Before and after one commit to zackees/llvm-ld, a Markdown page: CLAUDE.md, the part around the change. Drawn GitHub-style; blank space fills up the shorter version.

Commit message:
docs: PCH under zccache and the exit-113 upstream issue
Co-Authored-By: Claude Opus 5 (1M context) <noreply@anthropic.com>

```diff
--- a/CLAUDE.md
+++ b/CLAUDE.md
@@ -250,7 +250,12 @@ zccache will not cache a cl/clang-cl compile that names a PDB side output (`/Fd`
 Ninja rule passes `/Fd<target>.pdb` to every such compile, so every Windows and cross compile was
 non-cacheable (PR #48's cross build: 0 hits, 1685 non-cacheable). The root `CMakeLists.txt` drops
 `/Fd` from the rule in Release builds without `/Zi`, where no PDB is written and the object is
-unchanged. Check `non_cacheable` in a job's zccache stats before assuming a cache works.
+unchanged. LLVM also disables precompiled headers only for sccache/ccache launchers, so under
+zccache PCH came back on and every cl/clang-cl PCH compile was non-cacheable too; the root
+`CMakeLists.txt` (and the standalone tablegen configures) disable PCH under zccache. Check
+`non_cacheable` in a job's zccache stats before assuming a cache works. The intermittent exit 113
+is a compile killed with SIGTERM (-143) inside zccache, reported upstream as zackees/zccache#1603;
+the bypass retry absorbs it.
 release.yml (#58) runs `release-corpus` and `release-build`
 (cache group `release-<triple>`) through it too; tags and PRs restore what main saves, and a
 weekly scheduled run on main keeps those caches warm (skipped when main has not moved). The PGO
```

§ §

Exercise instructions: Set out the records again, exactly as they appear above.

Written solution:
Before and after one commit to zackees/llvm-ld, a Markdown page: CLAUDE.md, the part around the change. Drawn GitHub-style; blank space fills up the shorter version.

Commit message:
docs: PCH under zccache and the exit-113 upstream issue
Co-Authored-By: Claude Opus 5 (1M context) <noreply@anthropic.com>

```diff
--- a/CLAUDE.md
+++ b/CLAUDE.md
@@ -250,7 +250,12 @@ zccache will not cache a cl/clang-cl compile that names a PDB side output (`/Fd`
 Ninja rule passes `/Fd<target>.pdb` to every such compile, so every Windows and cross compile was
 non-cacheable (PR #48's cross build: 0 hits, 1685 non-cacheable). The root `CMakeLists.txt` drops
 `/Fd` from the rule in Release builds without `/Zi`, where no PDB is written and the object is
-unchanged. Check `non_cacheable` in a job's zccache stats before assuming a cache works.
+unchanged. LLVM also disables precompiled headers only for sccache/ccache launchers, so under
+zccache PCH came back on and every cl/clang-cl PCH compile was non-cacheable too; the root
+`CMakeLists.txt` (and the standalone tablegen configures) disable PCH under zccache. Check
+`non_cacheable` in a job's zccache stats before assuming a cache works. The intermittent exit 113
+is a compile killed with SIGTERM (-143) inside zccache, reported upstream as zackees/zccache#1603;
+the bypass retry absorbs it.
 release.yml (#58) runs `release-corpus` and `release-build`
 (cache group `release-<triple>`) through it too; tags and PRs restore what main saves, and a
 weekly scheduled run on main keeps those caches warm (skipped when main has not moved). The PGO
```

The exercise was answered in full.